For this exercise, retype each line of the material below verbatim and omit any picture.

- [Record excerpts]
###

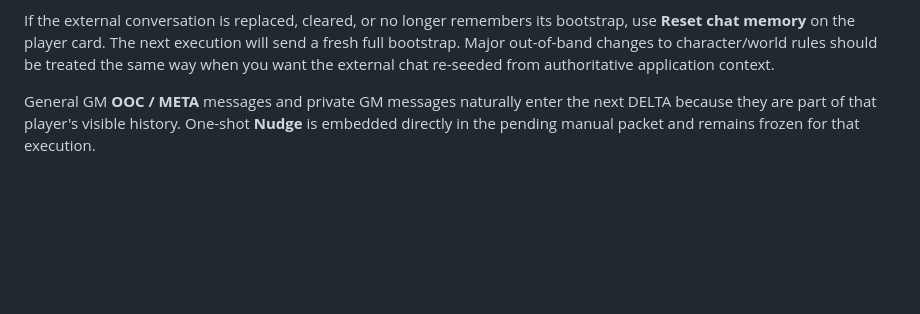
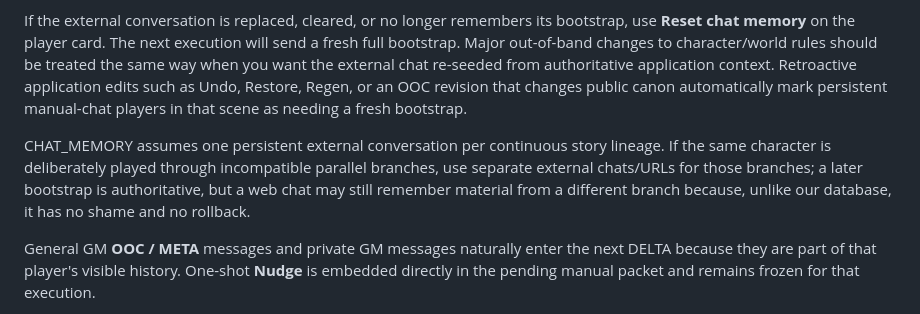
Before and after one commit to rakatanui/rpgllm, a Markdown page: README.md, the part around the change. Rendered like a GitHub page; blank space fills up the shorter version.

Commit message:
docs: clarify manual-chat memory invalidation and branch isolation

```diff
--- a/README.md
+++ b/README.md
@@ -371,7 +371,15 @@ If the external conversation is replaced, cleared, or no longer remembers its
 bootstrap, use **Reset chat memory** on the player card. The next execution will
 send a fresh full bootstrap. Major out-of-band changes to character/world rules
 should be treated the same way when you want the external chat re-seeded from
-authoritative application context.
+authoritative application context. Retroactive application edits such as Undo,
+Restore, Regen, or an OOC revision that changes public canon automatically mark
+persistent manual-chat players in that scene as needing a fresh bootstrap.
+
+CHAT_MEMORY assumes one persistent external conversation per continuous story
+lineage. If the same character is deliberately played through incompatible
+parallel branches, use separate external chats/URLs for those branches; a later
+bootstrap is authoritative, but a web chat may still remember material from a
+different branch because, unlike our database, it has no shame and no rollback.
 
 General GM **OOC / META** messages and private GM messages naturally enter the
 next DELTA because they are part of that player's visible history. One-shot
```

###

- [Answer to the exercise]
Before and after one commit to rakatanui/rpgllm, a Markdown page: README.md, the part around the change. Rendered like a GitHub page; blank space fills up the shorter version.

Commit message:
docs: clarify manual-chat memory invalidation and branch isolation

```diff
--- a/README.md
+++ b/README.md
@@ -371,7 +371,15 @@ If the external conversation is replaced, cleared, or no longer remembers its
 bootstrap, use **Reset chat memory** on the player card. The next execution will
 send a fresh full bootstrap. Major out-of-band changes to character/world rules
 should be treated the same way when you want the external chat re-seeded from
-authoritative application context.
+authoritative application context. Retroactive application edits such as Undo,
+Restore, Regen, or an OOC revision that changes public canon automatically mark
+persistent manual-chat players in that scene as needing a fresh bootstrap.
+
+CHAT_MEMORY assumes one persistent external conversation per continuous story
+lineage. If the same character is deliberately played through incompatible
+parallel branches, use separate external chats/URLs for those branches; a later
+bootstrap is authoritative, but a web chat may still remember material from a
+different branch because, unlike our database, it has no shame and no rollback.
 
 General GM **OOC / META** messages and private GM messages naturally enter the
 next DELTA because they are part of that player's visible history. One-shot
```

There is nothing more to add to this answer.